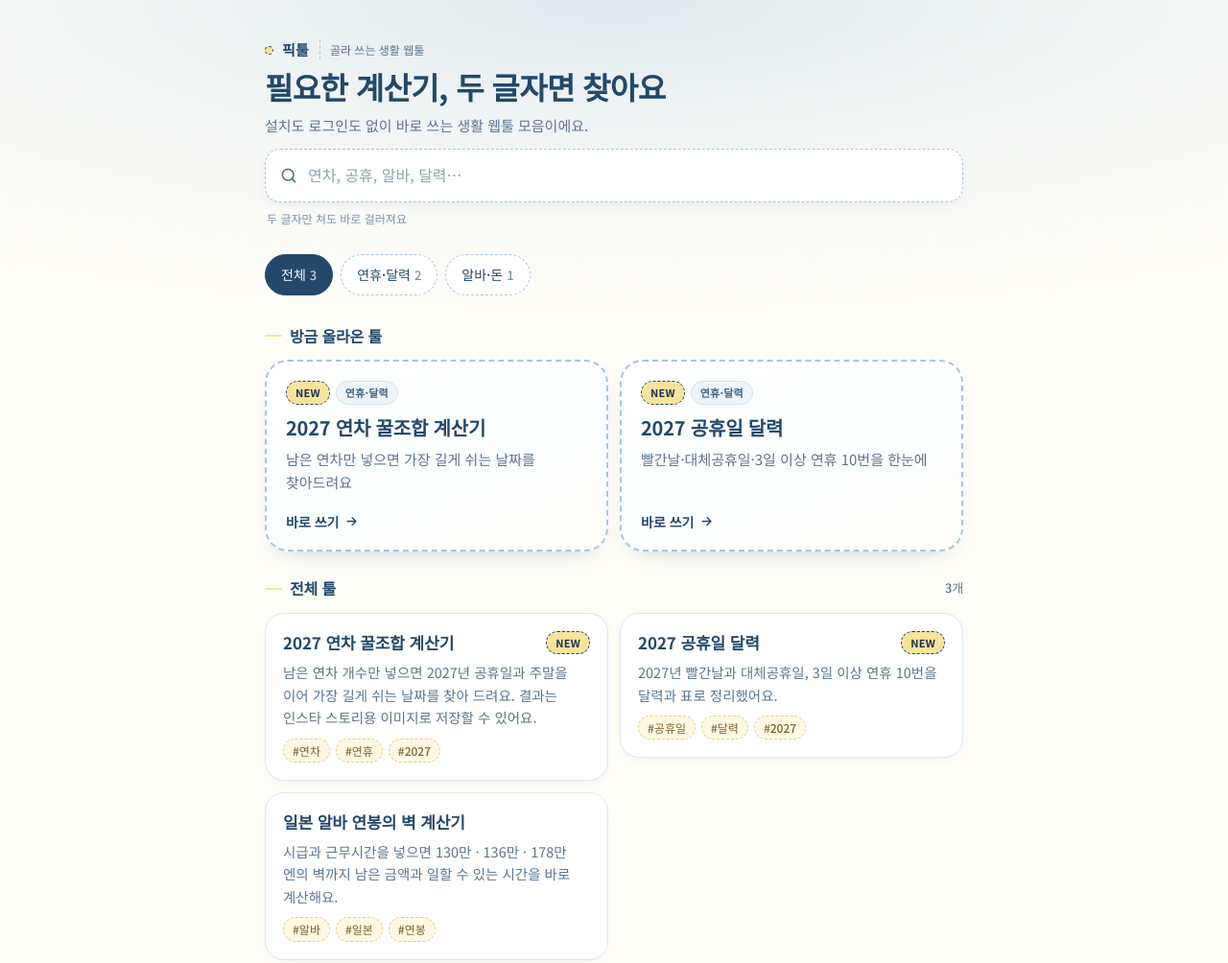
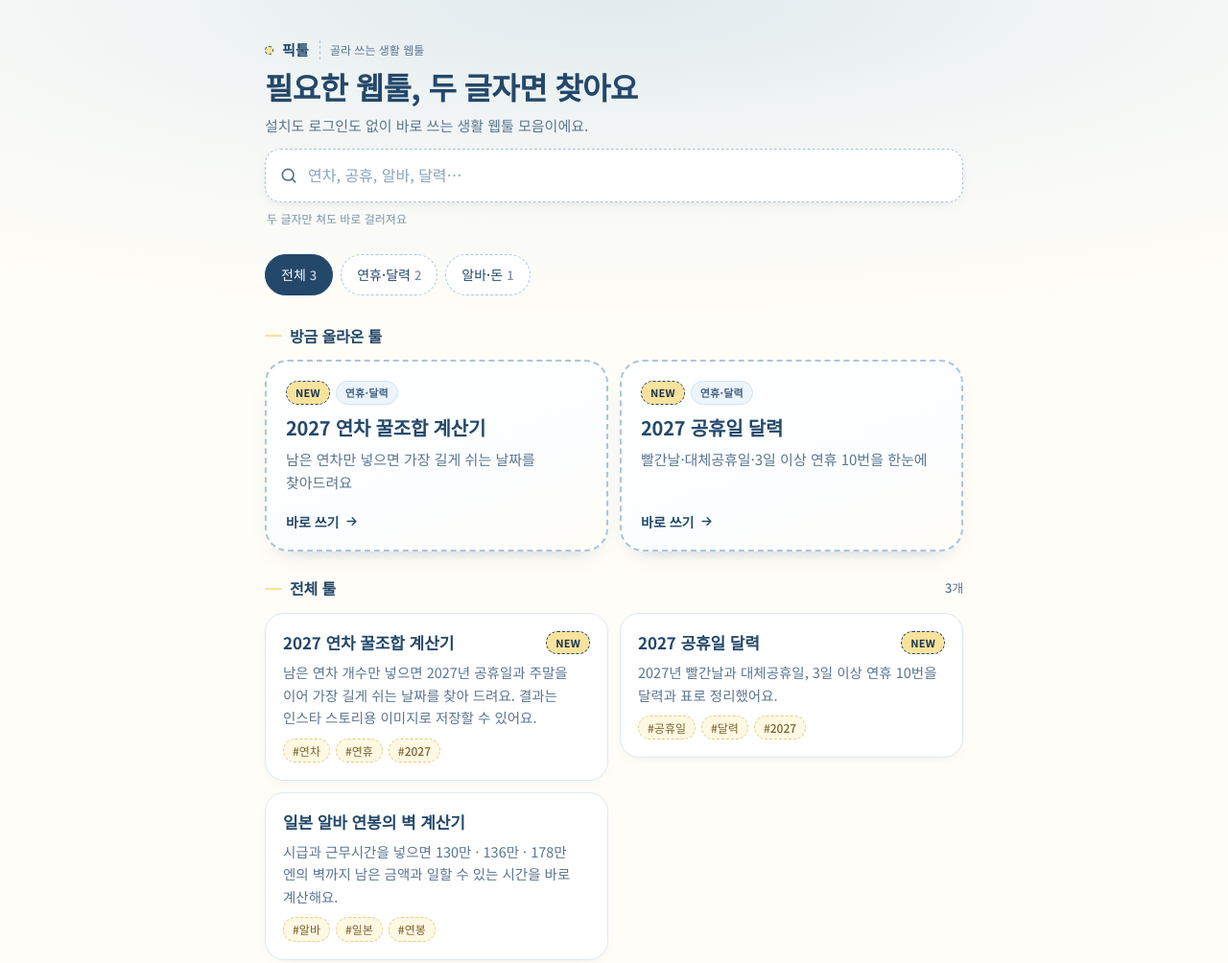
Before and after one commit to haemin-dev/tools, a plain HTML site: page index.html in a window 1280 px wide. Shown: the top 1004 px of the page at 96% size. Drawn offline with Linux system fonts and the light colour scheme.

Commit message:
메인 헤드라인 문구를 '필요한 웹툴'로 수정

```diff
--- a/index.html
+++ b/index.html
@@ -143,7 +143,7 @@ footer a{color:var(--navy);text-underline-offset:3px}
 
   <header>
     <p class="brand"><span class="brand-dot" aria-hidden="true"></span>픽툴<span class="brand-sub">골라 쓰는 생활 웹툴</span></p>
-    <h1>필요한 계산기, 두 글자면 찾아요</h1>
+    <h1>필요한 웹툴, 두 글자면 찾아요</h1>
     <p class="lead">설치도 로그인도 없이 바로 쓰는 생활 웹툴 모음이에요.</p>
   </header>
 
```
------------------------------------------------
◆ **Exercise**:
Repeat the records above exactly, without any pictures.

◆ **Final answer**:
Before and after one commit to haemin-dev/tools, a plain HTML site: page index.html in a window 1280 px wide. Shown: the top 1004 px of the page at 96% size. Drawn offline with Linux system fonts and the light colour scheme.

Commit message:
메인 헤드라인 문구를 '필요한 웹툴'로 수정

```diff
--- a/index.html
+++ b/index.html
@@ -143,7 +143,7 @@ footer a{color:var(--navy);text-underline-offset:3px}
 
   <header>
     <p class="brand"><span class="brand-dot" aria-hidden="true"></span>픽툴<span class="brand-sub">골라 쓰는 생활 웹툴</span></p>
-    <h1>필요한 계산기, 두 글자면 찾아요</h1>
+    <h1>필요한 웹툴, 두 글자면 찾아요</h1>
     <p class="lead">설치도 로그인도 없이 바로 쓰는 생활 웹툴 모음이에요.</p>
   </header>
 
```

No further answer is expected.